== Problem requirements ==
The lines of the records that include "range" should all be copied.

== Before-and-after change records ==
=== Section Start ===

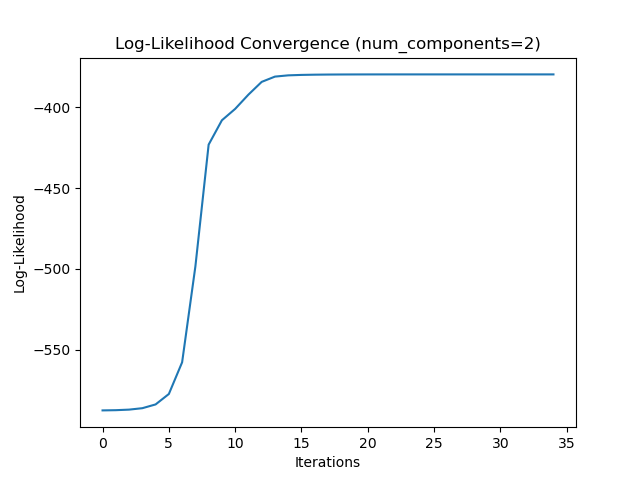
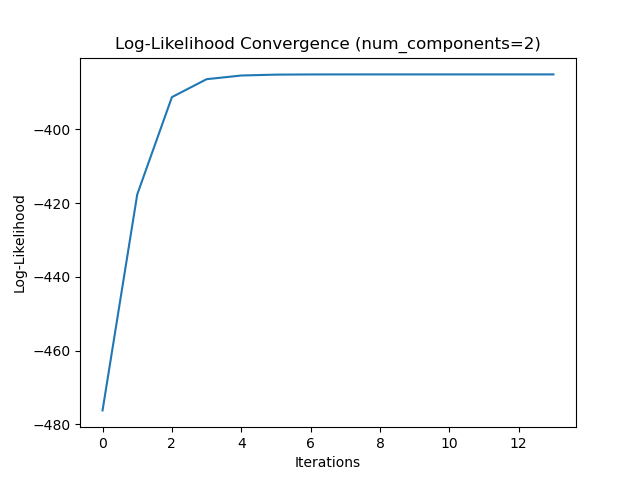
ベクトルの初期化条件を変更

diff --git a/ch3/gmm_model.py b/ch3/gmm_model.py
@@ -9,10 +9,25 @@ class GMM:
 
     def initialize_parameters(self, data):
         N, D = data.shape
-        indices = np.random.choice(N, self.num_components, replace=False)
-        self.means = data[indices]
-        self.covariances = np.array([np.eye(D) for _ in range(self.num_components)])
-        self.weights = np.ones(self.num_components) / self.num_components
+        # データの最小値と最大値を使って、範囲内にランダムな点を生成
+        min_vals = np.min(data, axis=0)
+        max_vals = np.max(data, axis=0)
+        self.means = np.random.uniform(low=min_vals, high=max_vals, size=(self.num_components, D))
+        
+        # --- 対角共分散行列を初期化（各成分の分散をランダムに設定）---
+        data_cov = np.cov(data, rowvar=False)  # データの共分散行列を求める
+        init_variances = np.diag(data_cov)  # 対角成分を取得（データの各成分の分散）
+        self.covariances = np.array([
+            np.diag(np.random.uniform(0.5 * init_variances, 1.5 * init_variances)) 
+            for _ in range(self.num_components)
+        ])
+        
+         # --- ランダムに重みを生成し、正規化する ---
+        random_weights = np.random.rand(self.num_components)
+        self.weights = random_weights / np.sum(random_weights)  # 和が1になるように正規化
+        
+
+        
 
     def e_step(self, data):
         N, D = data.shape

=== Section End ===

== Reply ==
-        self.covariances = np.array([np.eye(D) for _ in range(self.num_components)])
+            for _ in range(self.num_components)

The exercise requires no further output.